Take the opportunity to visit a part of the Yukon where you haven’t spent much time. Tombstone Park, for example, is spectacular. The park requires you to book a campsite. The online reservation system shows dates in July and August already booking up.
When was the last time you paddled the Yukon River to Dawson or rafted on the Tatshenshini? Local outfits offer a wide range of rentals and guided trips on the Yukon’s rivers. Some prominent local companies include Tatshenshini Expediting, Kanoe People and Up North Adventures.
Mountain biking adventures abound in the Yukon. In addition to the excellent trails around Whitehorse, there is the Montana Mountain Trail network near Carcross.
If your recent bike outings have seemed humdrum, you can indulge in a two-wheeled character-building exercise with an overnight pedal along the 82-kilometre Cottonwood Trail in Kluane. Be sure to inquire with the Parks Canada staff about trail conditions and how often you will get the opportunity to build upper-body muscles by carrying your bike over obstacles.
You could also make this the summer to try something new.
If you’re looking for an excuse for a bit more pandemic shopping, how about some new binoculars? The Yukon Bird Club offers field trips and blogs with the latest avian news, such as the arrival of the Mountain Bluebird. Their Twitter handle, @yukonbirds, is full of striking photos.
Or maybe a new fishing rod? There’s nothing like enjoying a fresh grayling dinner on a driftwood campfire. The Yukon Fish and Game Association has lots of tips and information for novices and veterans alike.
You might even make up for that woeful lack of Yukon travel coverage in the Outside media. Invite a friend or two from the big city to make some Yukon memories together, and help our friends in the Yukon tourism industry too.

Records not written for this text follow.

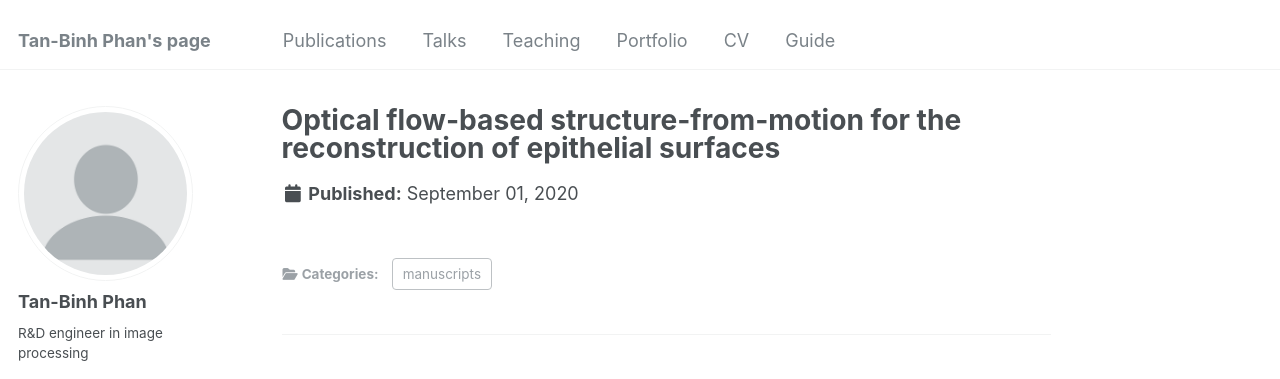
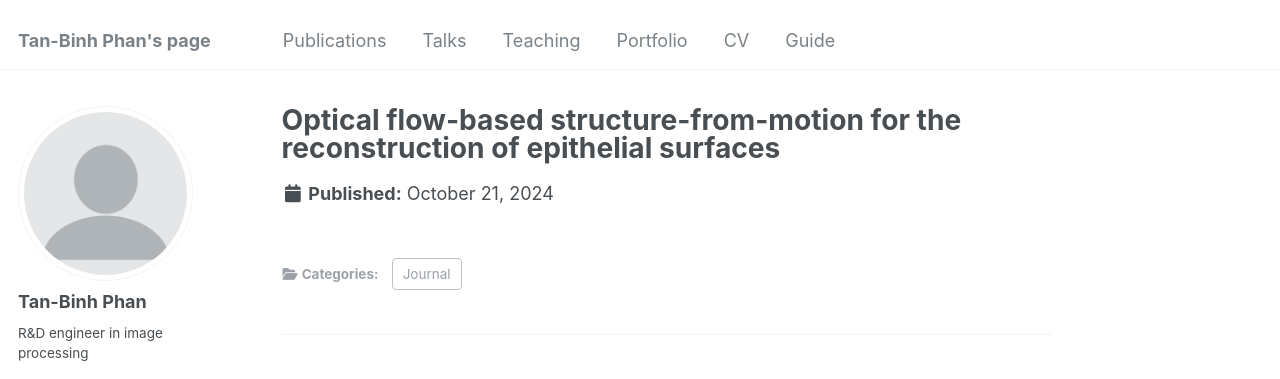
Before and after one commit to TanBinh93/tanbinhphan.github.io, a Jekyll site: the page built from _publications/2020.md, in a window 1280 px wide and 935 px high. Shown: the top 379 px of the window. Built offline with Jekyll 4.4.1, drawn with Linux system fonts in a browser that asks for light colours; some web fonts are replaced.

Commit message:
Update 2020.md

```diff
--- a/_publications/2020.md
+++ b/_publications/2020.md
@@ -1,7 +1,6 @@
 ---
 title: "Optical flow-based structure-from-motion for the reconstruction of epithelial surfaces"
 collection: publications
-category: manuscripts
-permalink: https://www.sciencedirect.com/science/article/abs/pii/S0031320320301941
-date: 2020-09-01
+category: Journal
+paperurl: https://www.sciencedirect.com/science/article/abs/pii/S0031320320301941
 ---
```
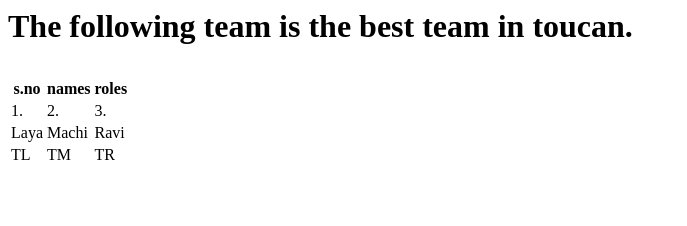
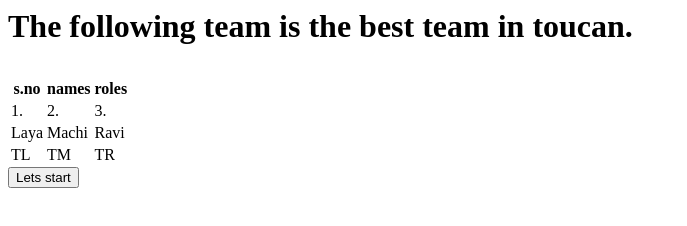
Before and after one commit to Machilikanth/friends.github.io, a plain HTML site: page index.html in a window 1280 px wide. Shown: the whole page, without its empty margins (0-687 px from the left). Drawn offline with Linux system fonts and the light colour scheme.

Commit message:
Update index.html

```diff
--- a/index.html
+++ b/index.html
@@ -31,6 +31,7 @@
              <td>TR</td>
            </tr>
            </table>
+           <button>Lets start</button>
 
 </body>
 </html>
```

Keith Halliday is a Yukon economist, author of the Aurore of the Yukon youth adventure novels and co-host of the Klondike Gold Rush History podcast. He is a Ma Murray award-winner for best columnist.